All magnets have two poles, like the “plus” and “minus” signs found on batteries. Instead of these locations being named plus and minus though, they were named the North and South Magnetic Poles. It is toward the Magnetic North Pole that your compass points not the geographic North Pole, which makes sense considering it utilizes magnets to determine direction. At the Magnetic North Pole, the magnetic fields points down vertically; in other words it has a 90° “dip” toward the Earth’s surface. The counterpart of the Magnetic North Pole is the Magnetic South Pole. Because the Earth’s magnetic field is not perfectly symmetrical, the magnetic fields are not antipodal. That means that if you draw a straight line between them, it does not pass through the Earth’s center. It is off by approximately 530 km. The North and South Magnetic Poles are also known as Magnetic Dip Poles because they “dip” at a 90° angle towards the Earth.

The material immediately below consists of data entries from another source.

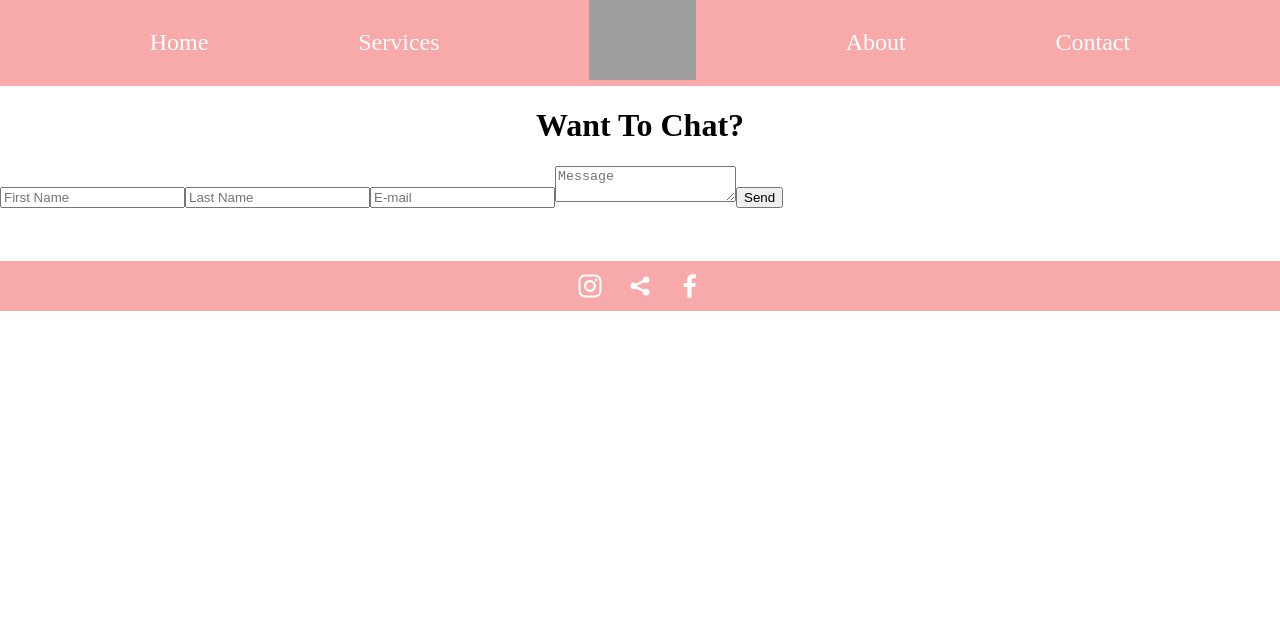
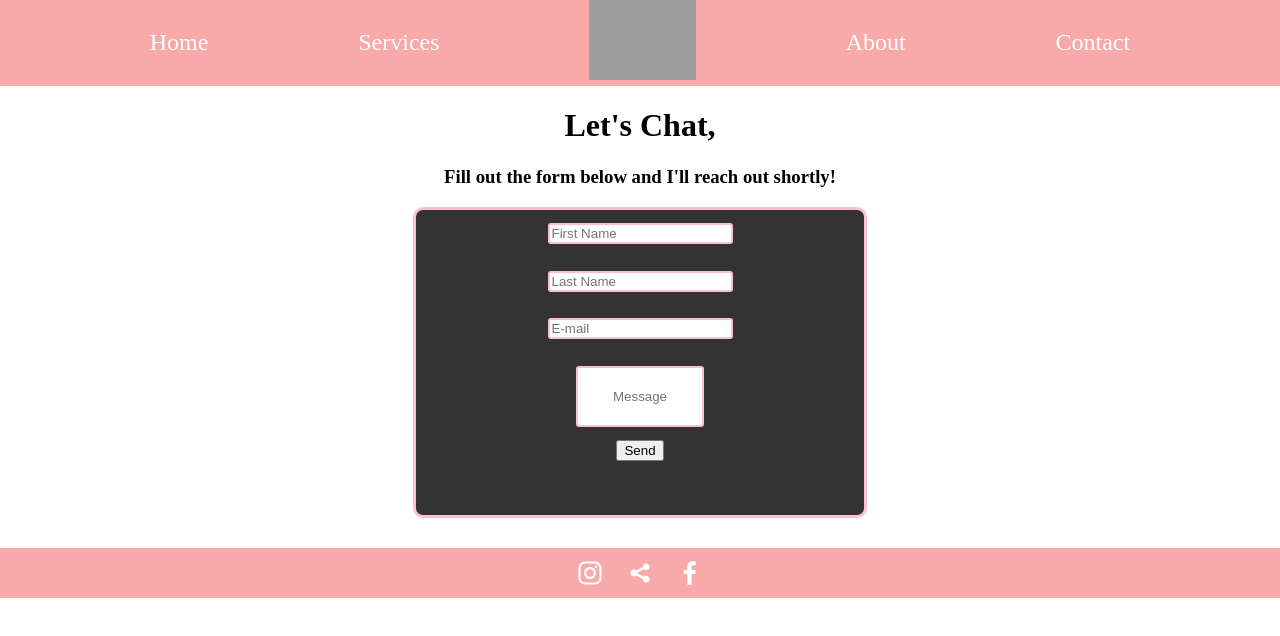
Before and after one commit to danielmruales/mccauleyfinnegan, a React (Create React App) app in the folder client/: page /contact in a window 1280 px wide. Shown: the top 636 px of the page. Built offline with nearby package versions, Linux system fonts and the light colour scheme; grey boxes are pictures that could not be loaded.

Commit message:
got submissions working on the admin page

```diff
--- a/client/src/Admin/Admin.js
+++ b/client/src/Admin/Admin.js
@@ -1,7 +1,7 @@
 import React, { Component } from 'react';
 import Nav from './Nav/Nav'
 import './Admin.css'
-
+import { withGlobalData } from '../GlobalData.js'
 
 class Admin extends Component {
     render() {
@@ -16,4 +16,4 @@ class Admin extends Component {
     }
 }
 
-export default Admin;
+export default withGlobalData(Admin);
--- a/client/src/Admin/Submissons/Sub.css
+++ b/client/src/Admin/Submissons/Sub.css
@@ -0,0 +1,13 @@
+.submissionsDiv {
+    display: flex;
+    flex-direction: column;
+    align-items: center;
+    background-color: black;
+    width: 30vw;
+    margin: auto;
+    color: white;
+    margin-bottom: 30pt;
+    margin-top: 30pt;
+    border: red 2px solid;
+    border-radius: 15px;
+}
--- a/client/src/Admin/Submissons/Sub.js
+++ b/client/src/Admin/Submissons/Sub.js
@@ -1,15 +1,33 @@
 import React, { Component } from 'react';
 import Nav from '../Nav/Nav.js'
+import {withGlobalData} from '../../GlobalData.js'
+import './Sub.css'
 
 class Sub extends Component {
+
+    componentDidMount(){
+        this.props.getContactInfo()
+    }
+
     render() {
+
+        const mappedSubmissions = this.props.submissions.map((submission, i) => {
+            return (
+                <div className='submissionsDiv'>
+                    <h1 className='firstNameSub'> First Name: {submission.firstName}</h1>
+                    <h2 className='lastNameSub'>Last Name:{submission.lastName}</h2>
+                    <h2 className='emailSub'>Email: {submission.email}</h2>
+                    <h3 className='messageSub'>Message: {submission.message}</h3>
+                </div>
+            )
+        })
         return (
             <div>
                 <Nav/>
-                <h1>Herro</h1>
+                {mappedSubmissions}
             </div>
         );
     }
 }
 
-export default Sub;
+export default withGlobalData(Sub);
--- a/client/src/App.css
+++ b/client/src/App.css
@@ -1,3 +1,26 @@
 body {
   margin: 0;
 }
+
+@media (max-width: 420px) {
+  .mainDiv {
+    position: relative;
+    height: 280vh;
+  }
+}
+@media (max-width: 375px) {
+  .mainDiv {
+    position: relative;
+    height: 310vh;
+  }
+}
+
+
+
+/*
+@media (min-width: 740px) and (max-width: 1060px) {
+  .mainDiv {
+    position: relative;
+    height: 175vh;
+  }
+} */
--- a/client/src/App.js
+++ b/client/src/App.js
@@ -14,7 +14,7 @@ import './App.css';
 class App extends Component {
   render() {
     return (
-      <div >
+      <div className='mainDiv'>
 
         <Switch>
           <Route exact path='/' component={Home}/>
--- a/client/src/Contact/Contact.css
+++ b/client/src/Contact/Contact.css
@@ -3,6 +3,27 @@
 }
 
 
+.formDiv {
+    background-color: #333333;
+    width: 35vw;
+    margin:  auto;
+    border: 3px solid pink;
+    border-radius: 10px;
+    margin-bottom: 30px
+}
+
 .contactForm {
     margin-bottom: 40pt;
+    display: flex;
+    flex-direction: column;
+    justify-content: center;
+    align-items: center;
+
 }
+
+.contactForm > input {
+    margin: 10pt;
+    border: 2px pink solid;
+    border-radius: 3px;
+
+}
--- a/client/src/Contact/Contact.js
+++ b/client/src/Contact/Contact.js
@@ -35,14 +35,17 @@ render() {
         return (
             <div>
                 <Navbar/>
-                <h1 className='contactTitle'>Want To Chat?</h1>
-                <form className='contactForm' onSubmit={this.handleSumbit}>
-                    <input placeholder='First Name' type='text' name='firstName' value = {this.state.firstName}  onChange = {this.handleChange} required/>
-                    <input placeholder='Last Name' type='text' name='lastName' value = {this.state.lastName} onChange ={ this.handleChange} required/>
-                    <input placeholder='E-mail' type='email' name='email' value = {this.state.email} onChange = {this.handleChange} required/>
-                    <textarea placeholder='Message' name='message' value = {this.state.message} onChange = {this.handleChange} required />
-                    <button>Send</button>
-                </form>
+                <h1 className='contactTitle'>Let's Chat,</h1>
+                <h3 className='contactTitle'>Fill out the form below and I'll reach out shortly!</h3>
+                <div className='formDiv'>
+                    <form className='contactForm' onSubmit={this.handleSumbit}>
+                        <input placeholder='First Name' type='text' name='firstName' value = {this.state.firstName}  onChange = {this.handleChange} required/>
+                        <input placeholder='Last Name' type='text' name='lastName' value = {this.state.lastName} onChange ={ this.handleChange} required/>
+                        <input placeholder='E-mail' type='email' name='email' value = {this.state.email} onChange = {this.handleChange} required/>
+                        <input type='text' placeholder='Message' name='message' value = {this.state.message} onChange = {this.handleChange} required style={{height: 55, width: 120, textAlign: "center"}}/>
+                        <button> Send </button>
+                    </form>
+                </div>
             </div>
         );
     }
--- a/client/src/Footer/Footer.css
+++ b/client/src/Footer/Footer.css
@@ -2,7 +2,27 @@
     display: flex;
     justify-content: center;
     position: absolute;
-
     width: 100vw;
     background-color: #f8a9a9;
 }
+
+@media (max-width: 420px) {
+    .footer {
+        position: absolute;
+        bottom: 0;
+    }
+}
+
+@media (max-width: 375px) {
+    .footer {
+        position: absolute;
+        bottom: 0
+    }
+}
+
+/* @media (min-width: 740px) and (max-width: 1060px) {
+    .footer {
+        position: absolute;
+        bottom: 0;
+    }
+} */
--- a/client/src/GlobalData.js
+++ b/client/src/GlobalData.js
@@ -6,9 +6,17 @@ class GlobalData extends Component {
     constructor(){
         super()
         this.state = {
-            contactInfo: []
+            contactInfo: [],
+            submissions: []
         }
     }
+
+    getContactInfo = () => {
+        axios.get('/contact').then(res => {
+            this.setState({submissions: res.data})
+        })
+    }
+
 
 
     postContactInfo = (newContactInfo) => {
@@ -23,6 +31,7 @@ class GlobalData extends Component {
         return (
             <Provider value={{
                 postContactInfo: this.postContactInfo,
+                getContactInfo: this.getContactInfo,
                 ...this.state
             }}>
                 {this.props.children}
--- a/client/src/Home/Home.css
+++ b/client/src/Home/Home.css
@@ -26,7 +26,7 @@
 .secondSection {
     /* background-color: white; */
     width: 100vw;
-    height: 940pt;
+    height: 970pt;
     /* margin-top: 20vh */
 }
 
@@ -56,6 +56,7 @@
     margin-right: 0;
     border: black solid 2px;
     border-radius: 5px;
+    cursor: pointer;
 }
 
 .topRight {
@@ -88,11 +89,6 @@
     margin-top: 25pt
 }
 
-/* .verticalLine {
-    border: 2px solid #F7A9A9;
-    margin: auto;
-    width: 300pt
-  } */
 
 .contactBtn {
     display: flex;
@@ -105,18 +101,9 @@
     font-size: 1.4em;
     border: 1px black solid;
     border-radius: 5px;
+    margin-top: 35pt;
 
 }
-
-
-
-
-
-
-
-
-
-
 
 @media (max-width: 420px) {
 
--- a/client/src/Home/Home.js
+++ b/client/src/Home/Home.js
@@ -3,7 +3,7 @@ import Navbar from '../Navbar/Navbar.js'
 import {Link} from 'react-router-dom'
 import './Home.css'
 
-const Home = () => {
+const Home = (props) => {
     return (
         <div>
             <Navbar/>
@@ -12,16 +12,16 @@ const Home = () => {
             </div>
             <div className='secondSection'>
                 <h1 className='secondTitle'>Words to tell them what you offer/why you</h1>
-                <hr width="1" size="100" color='#F7A9A9'/>
+                <hr width="1" size="100" color='#fff' style={{borderLeft: 'dashed 2pt #F7A9A9'}}/>
                 {/* <div className='verticalLine'></div> */}
                 <h2 className='servicesTitle'>Services</h2>
                 <div className='homePics'>
-                    <img src='https://www.mcfinneganphotography.com/uploads/9/1/6/0/91608040/editor/portraits.png?1519180663' alt='services pictures' className='topLeft' onClick={<Link to='/services'/>}/>
+                    <img src='https://www.mcfinneganphotography.com/uploads/9/1/6/0/91608040/editor/portraits.png?1519180663' alt='services pictures' className='topLeft' onClick={() => props.history.push('/services')}/>
                     <img src='https://www.mcfinneganphotography.com/uploads/9/1/6/0/91608040/editor/food.png?1519180934' alt='services pictures' className='topRight'/>
                     <img src='https://www.mcfinneganphotography.com/uploads/9/1/6/0/91608040/editor/product.png?1519181385' alt='services pictures' className='bottomLeft'/>
                     <img src='https://www.mcfinneganphotography.com/uploads/9/1/6/0/91608040/editor/travel.png?1519181588' alt='services pictures' className='bottomRight'/>
                 </div>
-                <hr width="1" size="100" color='#F7A9A9'/>
+                <hr width="1" size="100" color='#fff' style={{borderLeft: 'dashed 2pt #F7A9A9'}}/>
                 <h1 className='thirdTitle'>Words to make them Like you</h1>
                 <Link to='/contact' className='contactBtn'>Get In Touch </Link>
             </div>
```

The Magnetic North Pole continues to move around. According to the Geological Survey of Canada, which routinely studies the Magnetic North Pole, the pole moves as much as 40 km per year. It also moves daily. Every day, the Magnetic North Pole has an elliptical movement of approximately 80 km from the average point of its center. That means when you are using a compass, you have to be aware of the difference between magnetic north and geographic north.
For more information, check out the Magnetic North Pole and geomagnetism.
Astronomy Cast has an episode on Earth.